If you’re not familiar with Carol Tice, sheesh, are you EVER in for a ride today! Write-to-Done has named her site Make a Living Writing a “Top 10 Websites for Writers” multiple times; MaLW was also counted among Writer’s Digest‘s “101 Best Websites for Writers” in (most recently) 2015. She writes regularly for Forbes and, and counts Costco, American Express, and Dun & Bradstreet among her clients. Because apparently all those deadlines don’t keep her busy enough, she also runs the 1400+ member community at the Freelance Writers’ Den. You can find her books primarily on her website, but also on Amazon and many other writers’ sites.

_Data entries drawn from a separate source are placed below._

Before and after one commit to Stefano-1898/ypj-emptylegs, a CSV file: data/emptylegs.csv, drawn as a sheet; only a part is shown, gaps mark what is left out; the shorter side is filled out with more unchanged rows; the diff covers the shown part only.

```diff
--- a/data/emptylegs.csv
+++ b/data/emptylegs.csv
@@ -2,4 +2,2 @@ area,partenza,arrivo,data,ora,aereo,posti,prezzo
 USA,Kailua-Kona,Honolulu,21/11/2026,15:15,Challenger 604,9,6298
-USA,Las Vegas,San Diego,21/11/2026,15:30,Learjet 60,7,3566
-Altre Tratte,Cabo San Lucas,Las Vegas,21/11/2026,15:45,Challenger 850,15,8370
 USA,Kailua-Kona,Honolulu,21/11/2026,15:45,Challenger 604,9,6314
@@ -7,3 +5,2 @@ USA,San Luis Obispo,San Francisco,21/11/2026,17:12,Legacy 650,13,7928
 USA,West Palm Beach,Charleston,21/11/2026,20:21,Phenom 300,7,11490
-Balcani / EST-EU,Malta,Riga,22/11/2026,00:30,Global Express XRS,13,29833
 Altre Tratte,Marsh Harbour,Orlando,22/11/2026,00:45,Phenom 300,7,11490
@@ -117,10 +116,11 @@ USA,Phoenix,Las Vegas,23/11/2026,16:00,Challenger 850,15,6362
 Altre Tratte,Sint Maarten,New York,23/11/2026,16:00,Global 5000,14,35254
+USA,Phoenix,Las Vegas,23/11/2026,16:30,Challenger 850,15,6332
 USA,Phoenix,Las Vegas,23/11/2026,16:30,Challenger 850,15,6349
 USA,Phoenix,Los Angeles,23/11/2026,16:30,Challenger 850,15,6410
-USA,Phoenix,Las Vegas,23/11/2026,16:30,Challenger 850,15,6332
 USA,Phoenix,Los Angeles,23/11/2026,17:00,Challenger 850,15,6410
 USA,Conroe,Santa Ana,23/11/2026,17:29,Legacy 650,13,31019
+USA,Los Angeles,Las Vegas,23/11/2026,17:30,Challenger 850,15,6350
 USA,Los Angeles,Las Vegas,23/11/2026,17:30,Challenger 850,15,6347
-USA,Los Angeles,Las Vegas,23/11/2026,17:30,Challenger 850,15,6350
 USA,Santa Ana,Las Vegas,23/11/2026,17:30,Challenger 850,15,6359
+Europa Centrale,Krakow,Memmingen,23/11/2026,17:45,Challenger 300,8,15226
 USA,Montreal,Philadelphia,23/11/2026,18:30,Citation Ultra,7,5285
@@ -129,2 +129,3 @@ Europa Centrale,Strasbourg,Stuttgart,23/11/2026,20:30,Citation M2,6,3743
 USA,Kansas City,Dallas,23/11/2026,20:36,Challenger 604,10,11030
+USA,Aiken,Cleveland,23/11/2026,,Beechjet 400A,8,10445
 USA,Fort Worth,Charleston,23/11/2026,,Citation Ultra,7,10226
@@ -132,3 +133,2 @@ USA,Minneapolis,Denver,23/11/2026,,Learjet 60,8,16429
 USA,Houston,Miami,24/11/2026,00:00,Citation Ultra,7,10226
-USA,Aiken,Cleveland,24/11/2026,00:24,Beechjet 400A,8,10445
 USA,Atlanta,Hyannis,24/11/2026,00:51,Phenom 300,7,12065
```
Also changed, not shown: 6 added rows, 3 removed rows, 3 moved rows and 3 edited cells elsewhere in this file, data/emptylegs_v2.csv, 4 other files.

Carol’s latest book is Start Here: 40 Freelance Writers Share How They Find Clients, Stay Motivated, & Earn Well Today. What’s the connection between Carol and the FF community? I’m delighted to note that two of the 40 writers starring in this book hail from our own Flash! Friday community: Carol Alexander (who is also a dear IRL friend of mine) and former FF judge Nillu Nasser Stelter

You can read the story of Carol Tice’s journey from a song lyric-scribbling 14-year-old to a fulltime, award-winning writer here and its follow up here

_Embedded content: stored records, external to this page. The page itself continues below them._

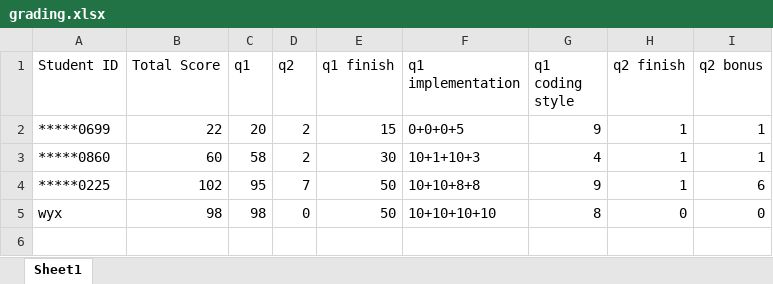
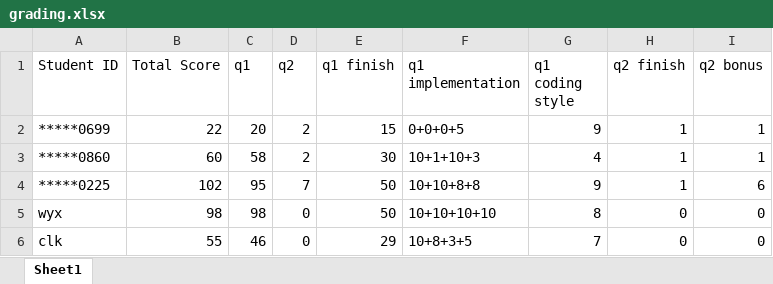
Before and after one commit to RM-DragoPass-EC-Group/orientation, an Excel workbook: grading.xlsx, sheet Sheet1, drawn as a sheet; values as stored, in another font and other column widths than the file's, no borders; the diff names each change by its address in the sheet, - before the commit and + after, or states it on an @@ line.

Commit message:
update grade

```diff
--- a/grading.xlsx (sheet Sheet1)
+++ b/grading.xlsx (sheet Sheet1)
+row 6: clk | 55 | 46 | 0 | 29 | 10+8+3+5 | 7 | 0 | 0
```
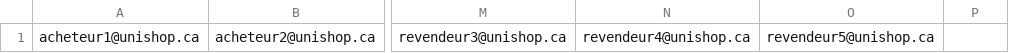
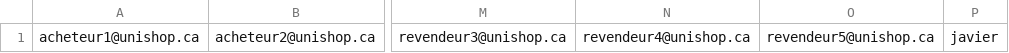
Before and after one commit to DarkZant/UniShop, a CSV file: Database/Emails.csv, drawn as a sheet; only a part is shown, gaps mark what is left out; the diff names each change by its address in the sheet, - before the commit and + after, or states it on an @@ line.

```diff
--- a/Database/Emails.csv
+++ b/Database/Emails.csv
-P1: (empty)
+P1: javier
```
Also changed, not shown: Database/Produits/Produit1.csv, 46 other files.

But today our focus is on the manic worlds of publishing and marketing. Grab a mug of coffee and jump in with us! 

Carol Tice

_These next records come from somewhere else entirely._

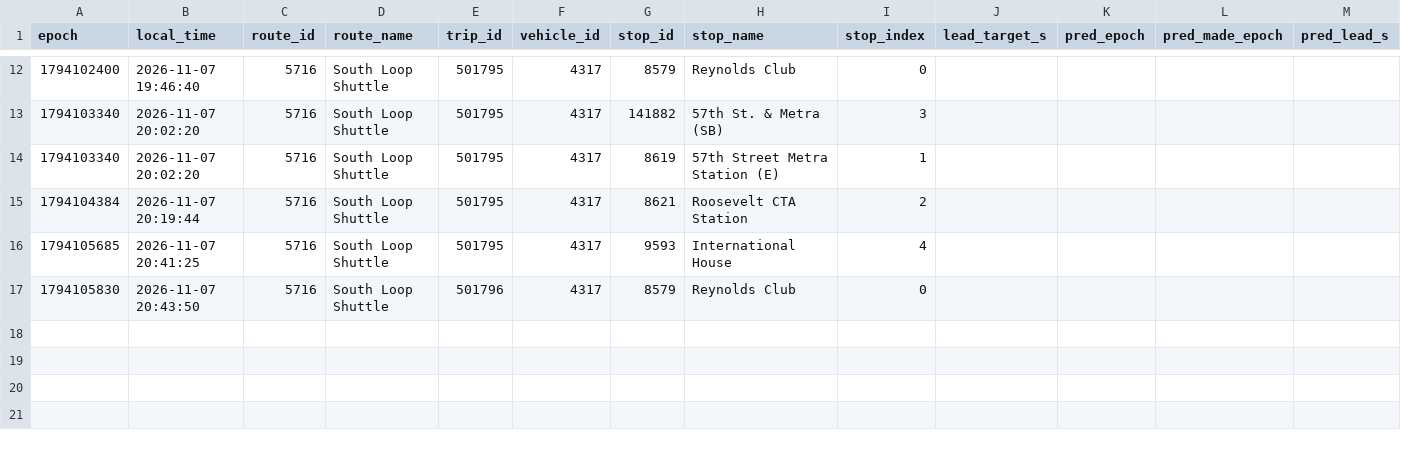
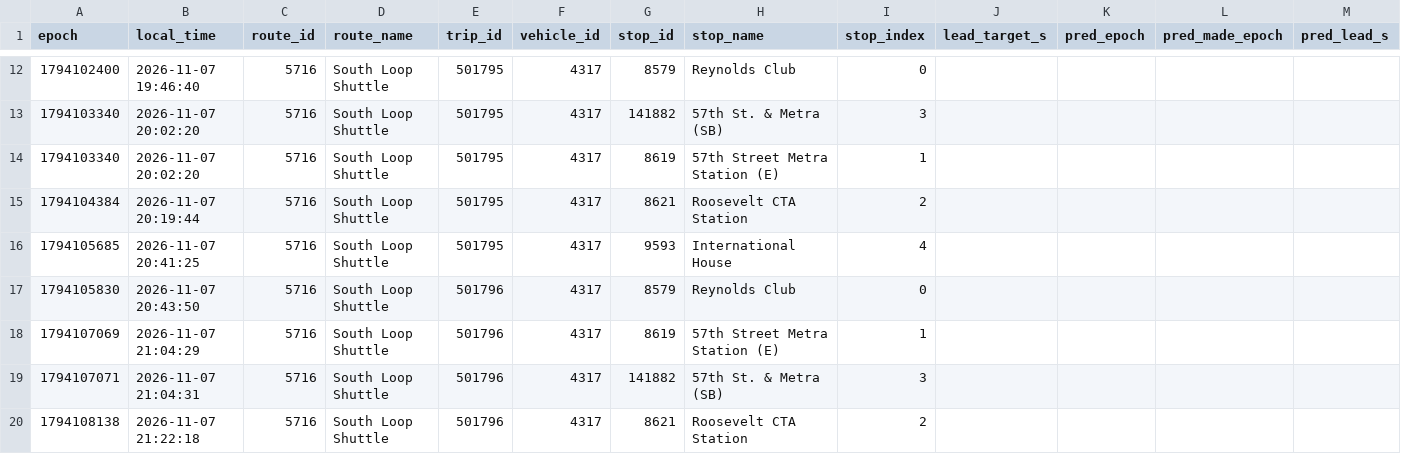
Before and after one commit to blobberus/straight-bussing-data, a CSV file: data/arrivals/2026-11-07/south-loop-shuttle.csv, drawn as a sheet; only a part is shown, gaps mark what is left out; rows hold the shown columns only; the diff names each change by its address in the sheet, - before the commit and + after, or states it on an @@ line.

```diff
--- a/data/arrivals/2026-11-07/south-loop-shuttle.csv
+++ b/data/arrivals/2026-11-07/south-loop-shuttle.csv
+row 18: 1794107069 | 2026-11-07 21:04:29 | 5716 | South Loop Shuttle | 501796 | 4317 | 8619 | 57th Street Metra Station (E) | 1
+row 19: 1794107071 | 2026-11-07 21:04:31 | 5716 | South Loop Shuttle | 501796 | 4317 | 141882 | 57th St. & Metra (SB) | 3
+row 20: 1794108138 | 2026-11-07 21:22:18 | 5716 | South Loop Shuttle | 501796 | 4317 | 8621 | Roosevelt CTA Station | 2
```
Also changed, not shown: data/arrivals/2026-11-07/central.csv, data/arrivals/2026-11-07/east.csv, 4 other files.
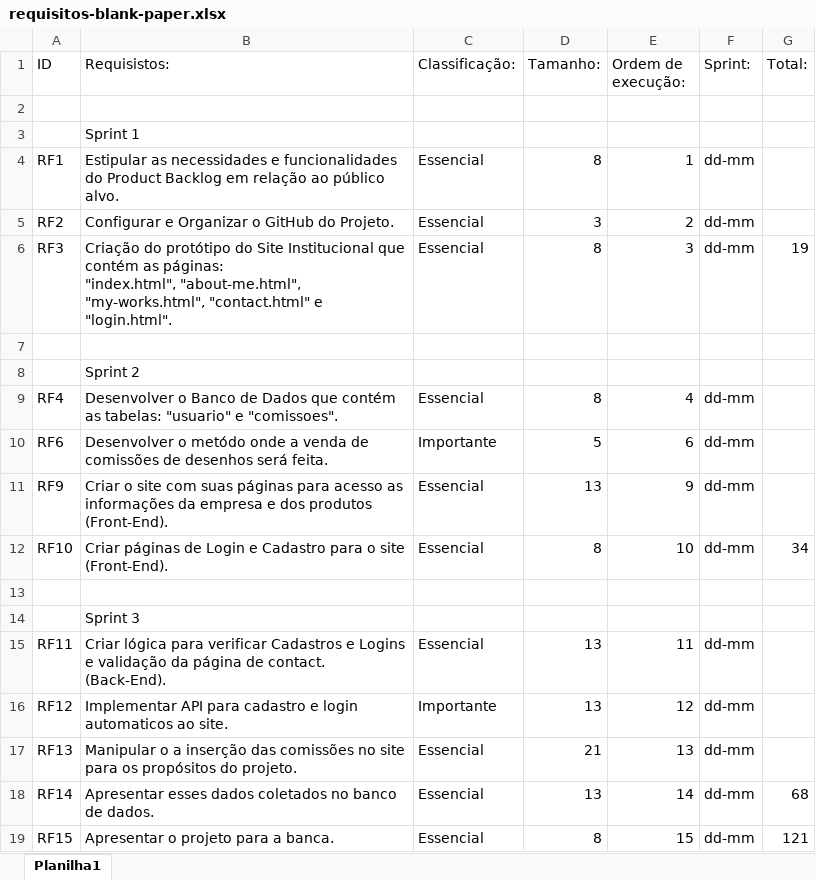
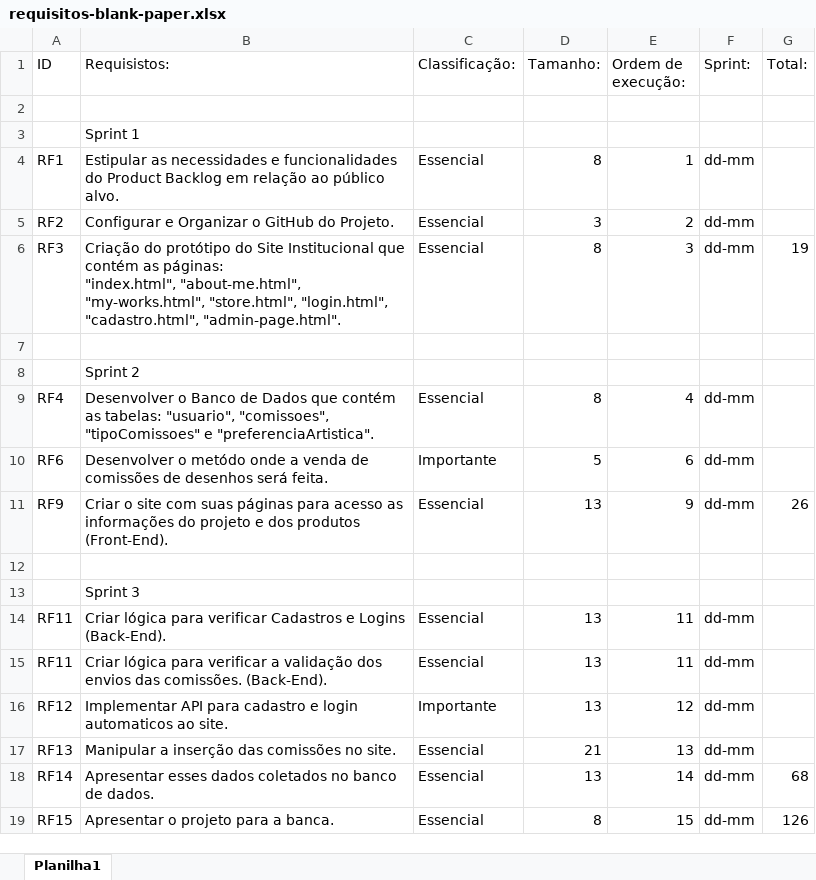
Before and after one commit to apires-roberta/blank-paper, an Excel workbook: documentacao/requisitos-blank-paper.xlsx, sheet Planilha1, drawn as a sheet; values as stored, in another font and other column widths than the file's, no cell formats; removed rows and columns are numbered as before the commit, all else as after; ↵ is a line break in a cell; the diff names each change by its address in the sheet, - before the commit and + after, or states it on an @@ line.

```diff
--- a/documentacao/requisitos-blank-paper.xlsx (sheet Planilha1)
+++ b/documentacao/requisitos-blank-paper.xlsx (sheet Planilha1)
-E1: Ordem de execução:
+E1: Ordem de ↵ execução:
-B6 (Requisistos:): …"about-me.html", "my-works.html", "contact.html" e "login.html".
+B6 (Requisistos:): …"about-me.html", "my-works.html", "store.html", "login.html", "cadastro.html", "admin-page.html".
-B9 (Requisistos:): …as tabelas: "usuario" e "comissoes".
+B9 (Requisistos:): …as tabelas: "usuario", "comissoes", "tipoComissoes" e "preferenciaArtistica".
-B11 (Requisistos:): …as informações da empresa e dos…
+B11 (Requisistos:): …as informações do projeto e dos…
-G11 (Total:): (empty)
+G11 (Total:): 26
-row 12: RF10 | Criar páginas de Login e Cadastro para o site (Front-End). | Essencial | 8 | 10 | dd-mm | 34
+row 14: RF11 | Criar lógica para verificar Cadastros e Logins (Back-End). | Essencial | 13 | 11 | dd-mm
-B15 (Requisistos:): …para verificar Cadastros e Logins e validação da página de contact. (Back-End).
+B15 (Requisistos:): …para verificar a validação dos envios das comissões. (Back-End).
-B17 (Requisistos:): Manipular o a inserção das comissões no site para os propósitos do projeto.
+B17 (Requisistos:): Manipular a inserção das comissões no site.
-G19 (Total:): 121
+G19 (Total:): 126
```
Also changed, not shown: cell formats, 45 other files.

Carol Tice


You transitioned from full-time staff writer to freelancer at a really fascinating time.

I came in at the end of 2005 when the economy was going really good, and it was pretty easy to get started, especially having been a staff writer and having a portfolio already. But then at the end of 2008 and into 2009, it all went down in flames and I had to find all new business. At first I thought everybody was doing the same thing I was, marketing their asses off; but then I found that wasn’t happening, that most journalists didn’t know how to market themselves and they were freaking out, losing their houses. So that’s why the blog started.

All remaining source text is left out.